At least the Mailman can talk about the first quarter. He entered the game for the first time with 1:57 left in the period, replacing starter Shawn Kemp. Stockton didn't make his first appearance - as the last player from either team to enter the game - until there was 4:42 left in the half. By that time, several players were making their second appearance.

Despite that late debut, Stockton ended up playing 18 minutes. Asked if he were surprised to play that much, considering that another point guard, Jason Kidd, was a fan-elected starter while still another point guard, Gary Payton, plays for West coach George Karl in Seattle, Stockton said, "I don't quite know how to answer that. Based on the first half, yes. I guess I didn't really have any expectations."

Malone played 20 minutes, only two less than starter Shawn Kemp, who also plays for Karl.

"I didn't expect to play that much," Malone said.

Interestingly, Malone and Stockton were both on the court when the West team played its best basketball of the night. After a close first half (61-58), the West starters played absolutely zero defense in the early part of the third quarter, getting outscored 29-13 over the first eight minutes.

In the fourth quarter, Malone and Stockton helped lead the West team on a comeback of sorts, outscoring the East 17-6. At that point Karl went with his best defensive squad - the two Jazz players, Payton, Mitch Richmond and Dikembe Mutombo. They whittled the East lead down to nine before the Mailman was replaced by Kemp. A couple minutes later, Stockton left in favor of Kidd.

"Everybody played really hard in that stretch," Stockton said. "I guess showtime was over."

"I like the way we came back," Malone said. "We showed a lot of heart."

Asked if he cared whether the West won or lost, Malone said, "I don't like to lose. I guess I'm not cut out for these All-Star games."

Both Jazz players had shooting problems. Malone made two of six shots but got to the line enough to finish with 11 points, and he grabbed nine rebounds and made some slick passes. Stockton, the league's best-shooting guard, missed all seven of his three-point attempts and scored just four points, with three assists.

The one shot Stockton wanted most was an open three-pointer as the West was making its comeback. It was off a play drawn during a timeout, and it went just as planned, except that he air-balled it.
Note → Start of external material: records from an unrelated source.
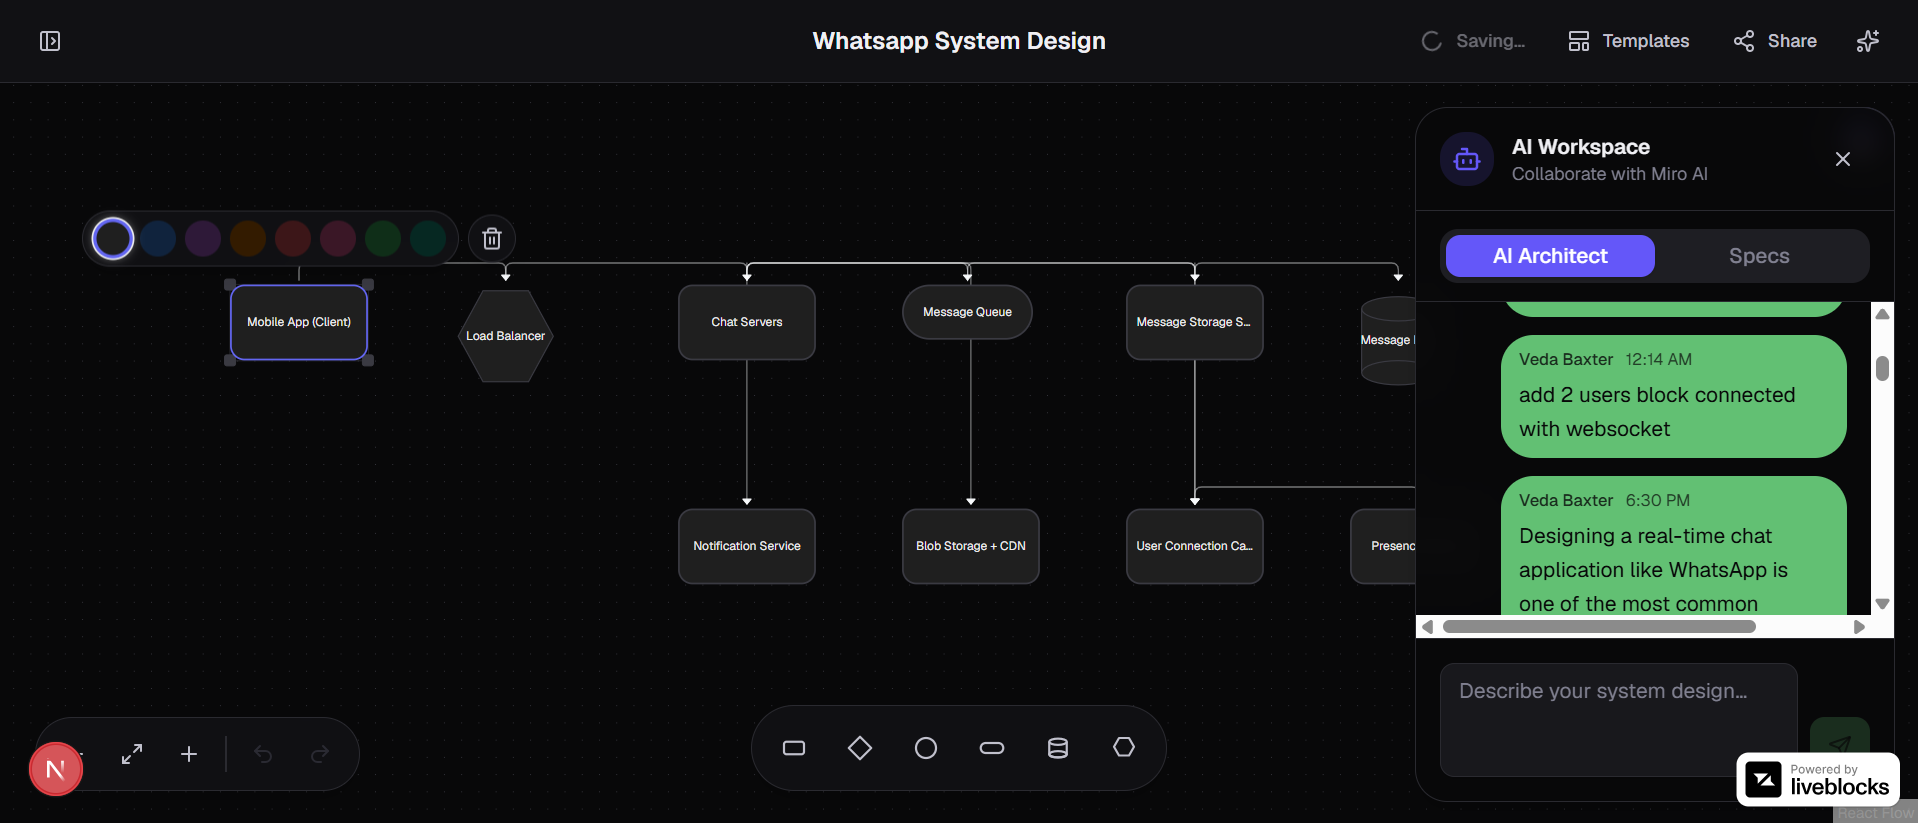
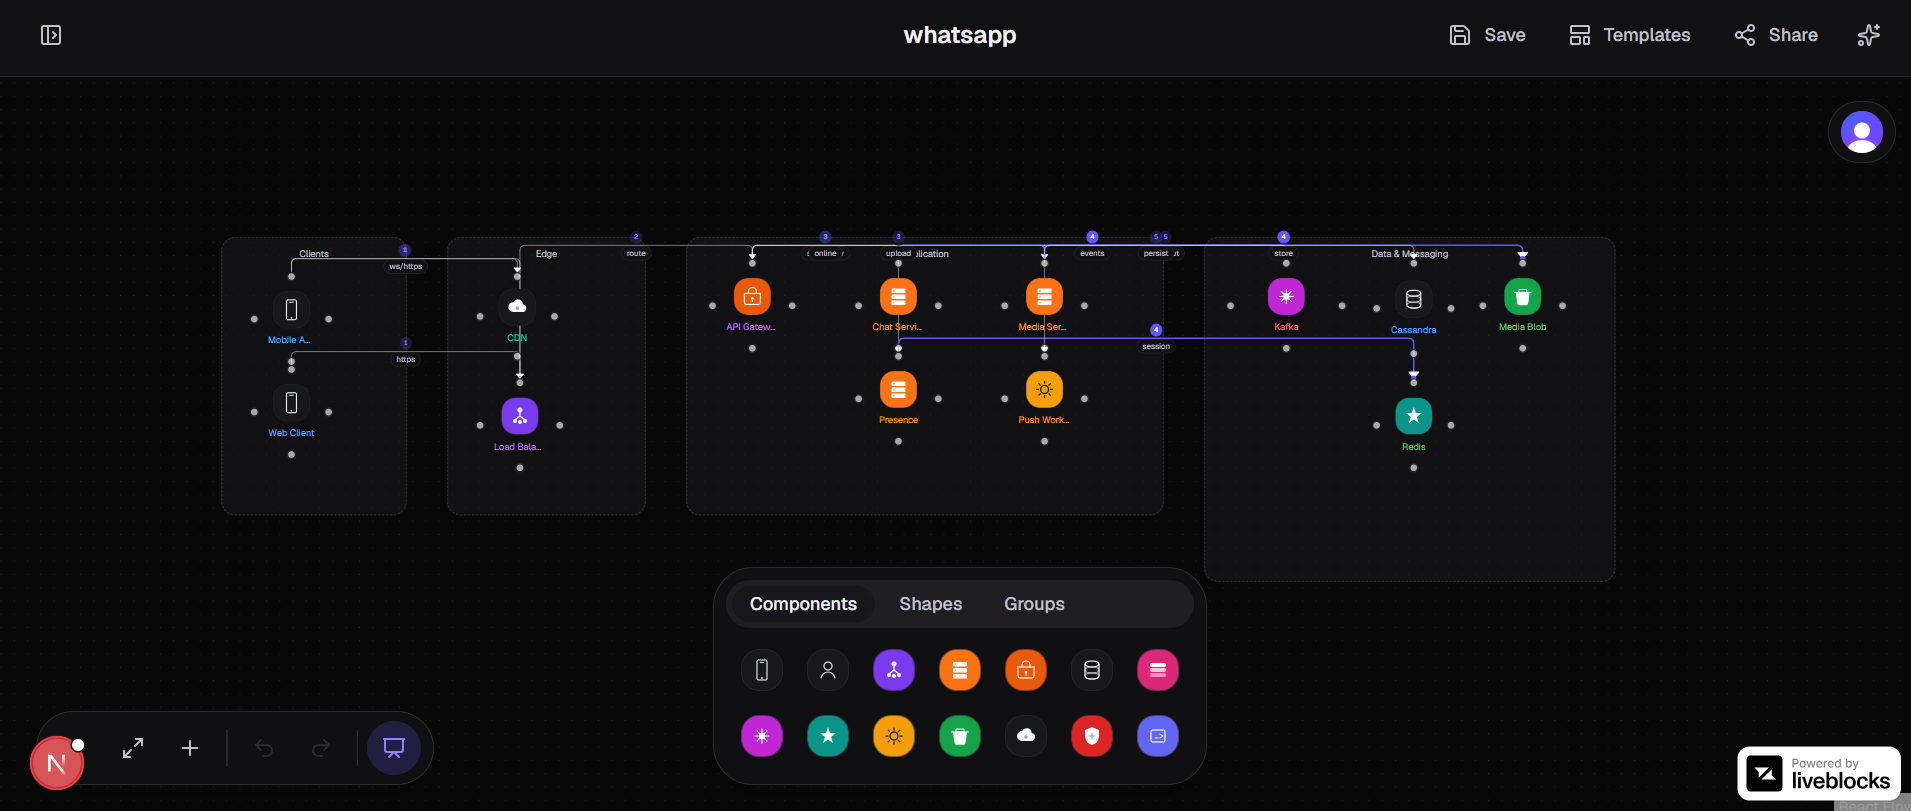
feat: update

diff --git a/app/sign-in/[[...sign-in]]/page.tsx b/app/sign-in/[[...sign-in]]/page.tsx
@@ -46,7 +46,7 @@ export default async function SignInPage() {
               </span>
             </div>
             <span className="text-sm font-semibold text-text-primary">
-              Miro AI
+              Archflow
             </span>
           </div>
         </div>
@@ -58,7 +58,7 @@ export default async function SignInPage() {
             speed of thought.
           </h1>
           <p className="text-text-secondary text-base leading-relaxed mb-12 max-w-sm">
-            Describe your architecture in plain English. Miro AI maps it to a
+            Describe your architecture in plain English. Archflow maps it to a
             shared canvas your whole team can refine in real time.
           </p>
 
@@ -83,7 +83,7 @@ export default async function SignInPage() {
 
         <div className="px-12 pb-10">
           <p className="text-xs text-text-faint">
-            © 2026 Miro AI. All rights reserved.
+            © 2026 Archflow. All rights reserved.
           </p>
         </div>
       </div>

diff --git a/app/sign-up/[[...sign-up]]/page.tsx b/app/sign-up/[[...sign-up]]/page.tsx
@@ -46,7 +46,7 @@ export default async function SignUpPage() {
               </span>
             </div>
             <span className="text-sm font-semibold text-text-primary">
-              Miro AI
+              Archflow
             </span>
           </div>
         </div>
@@ -58,7 +58,7 @@ export default async function SignUpPage() {
             speed of thought.
           </h1>
           <p className="text-text-secondary text-base leading-relaxed mb-12 max-w-sm">
-            Describe your architecture in plain English. Miro AI maps it to a
+            Describe your architecture in plain English. Archflow maps it to a
             shared canvas your whole team can refine in real time.
           </p>
 
@@ -83,7 +83,7 @@ export default async function SignUpPage() {
 
         <div className="px-12 pb-10">
           <p className="text-xs text-text-faint">
-            © 2026 Miro AI. All rights reserved.
+            © 2026 Archflow. All rights reserved.
           </p>
         </div>
       </div>

diff --git a/lib/design-agent-decide.ts b/lib/design-agent-decide.ts
@@ -17,7 +17,7 @@ const decideSchema = z.object({
   planningPrompt: z.string().nullable(),
 })
 
-const SYSTEM_PROMPT = `You are Miro AI deciding the next Design chat turn for a collaborative architecture canvas.
+const SYSTEM_PROMPT = `You are Archflow deciding the next Design chat turn for a collaborative architecture canvas.
 
 Choose exactly one outcome:
 1) interview — open-ended architecture asks, or continuing a Design interview to gather functional/non-functional requirements. Ask one focused question (or a short tight set). Set offerGenerate=true only when requirements are clear enough to draw the diagram.

diff --git a/lib/design-agent-openai.ts b/lib/design-agent-openai.ts
@@ -16,7 +16,7 @@ const COLOR_GUIDE = NODE_COLORS.map(
   (entry, index) => `${index}: fill ${entry.fill}, text ${entry.text}`
 ).join("\n")
 
-const SYSTEM_PROMPT = `You are Miro AI, a system design assistant for a collaborative architecture canvas.
+const SYSTEM_PROMPT = `You are Archflow, a system design assistant for a collaborative architecture canvas.
 
 Return a JSON plan with canvas actions only. Use these action types:
 - add_node, move_node, resize_node, update_node, delete_node, add_edge, delete_edge

diff --git a/lib/spec-agent-openai.ts b/lib/spec-agent-openai.ts
@@ -2,7 +2,7 @@ import { generateText } from "ai"
 import { getOpenAIModel } from "@/lib/openai"
 import type { GenerateSpecPayload } from "@/types/spec-agent"
 
-const SYSTEM_PROMPT = `You are Miro AI, a technical writing assistant for system architecture diagrams.
+const SYSTEM_PROMPT = `You are Archflow, a technical writing assistant for system architecture diagrams.
 
 Write a complete Markdown technical specification from the provided canvas graph and room chat history.
 

diff --git a/types/tasks.ts b/types/tasks.ts
@@ -1,7 +1,7 @@
 import { z } from "zod"
 
-export const AI_AGENT_USER_ID = "miro-ai" as const
-export const AI_AGENT_DISPLAY_NAME = "Miro AI" as const
+export const AI_AGENT_USER_ID = "archflow-ai" as const
+export const AI_AGENT_DISPLAY_NAME = "Archflow" as const
 export const AI_STATUS_FEED_ID = "ai-status-feed" as const
 export const AI_STATUS_MESSAGE_ID = "ai-status-latest" as const
 export const AI_CHAT_FEED_ID = "ai-chat" as const

diff --git a/components/editor/editor-ai-sidebar.tsx b/components/editor/editor-ai-sidebar.tsx
@@ -37,7 +37,7 @@ function AiSidebarHeader({ onClose }: { onClose: () => void }) {
       </div>
       <div className="min-w-0 flex-1">
         <h2 className="text-sm font-semibold text-copy-primary">AI Workspace</h2>
-        <p className="text-xs text-copy-muted">Collaborate with Miro AI</p>
+        <p className="text-xs text-copy-muted">Collaborate with Archflow</p>
       </div>
       <Button
         type="button"

diff --git a/components/editor/ai-run-status-strip.tsx b/components/editor/ai-run-status-strip.tsx
@@ -22,7 +22,7 @@ export function AiRunStatusStrip({ active }: AiRunStatusStripProps) {
       </span>
       <Loader2 className="h-3.5 w-3.5 shrink-0 animate-spin text-accent-chat" />
       <p className="truncate text-xs text-copy-primary">
-        {latestStatus ?? "Miro AI is updating the canvas…"}
+        {latestStatus ?? "Archflow is updating the canvas…"}
       </p>
     </div>
   )

diff --git a/components/editor/ai-status-indicator.tsx b/components/editor/ai-status-indicator.tsx
@@ -16,7 +16,7 @@ export function AiStatusIndicator() {
         <Loader2 className="h-3.5 w-3.5 shrink-0 animate-spin text-accent-ai" />
       ) : null}
       <p className="truncate text-xs text-accent-ai-text">
-        {latestStatus ?? (isGenerating ? "Miro AI is working…" : "")}
+        {latestStatus ?? (isGenerating ? "Archflow is working…" : "")}
       </p>
     </div>
   )

diff --git a/hooks/use-ai-generation-state.ts b/hooks/use-ai-generation-state.ts
@@ -37,7 +37,7 @@ export function useAiGenerationState() {
 
   return {
     isGenerating,
-    /** Miro AI presence thinking — true while a Design run (incl. apply) is in flight. */
+    /** Archflow presence thinking — true while a Design run (incl. apply) is in flight. */
     isAiApplyActive: aiThinkingFromPresence,
     latestStatus,
   }

diff --git a/lib/build-spec-trigger-body.test.ts b/lib/build-spec-trigger-body.test.ts
@@ -48,7 +48,7 @@ describe("buildSpecTriggerBody", () => {
         timestamp: 1,
       },
       {
-        sender: "Miro AI",
+        sender: "Archflow",
         role: "assistant",
         content: "Ready to draw.",
         timestamp: 2,

diff --git a/lib/liveblocks-ai-agent.ts b/lib/liveblocks-ai-agent.ts
@@ -9,7 +9,7 @@ import {
   AI_STATUS_MESSAGE_ID,
 } from "@/types/tasks"
 
-const AI_AGENT_NAME = "Miro AI"
+const AI_AGENT_NAME = AI_AGENT_DISPLAY_NAME
 const AI_AGENT_COLOR = "#8b82ff"
 const PRESENCE_TTL_SECONDS = 120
"I just didn't have my feet all the way under me and I short-armed it," he said. "I felt like the guy shooting for the money yesterday."

Malone now has 137 career All-Star points, putting him in a tie with Dolph Schayes and George Gervin for 14th on the all-time list. He moved past Elvin Hayes, Moses Malone, Rick Barry and Larry Bird.

Malone and Stockton remained in San Antonio, where they will be joined by their teammates on Monday for a practice prior to Tuesday's season-resuming game against the Spurs.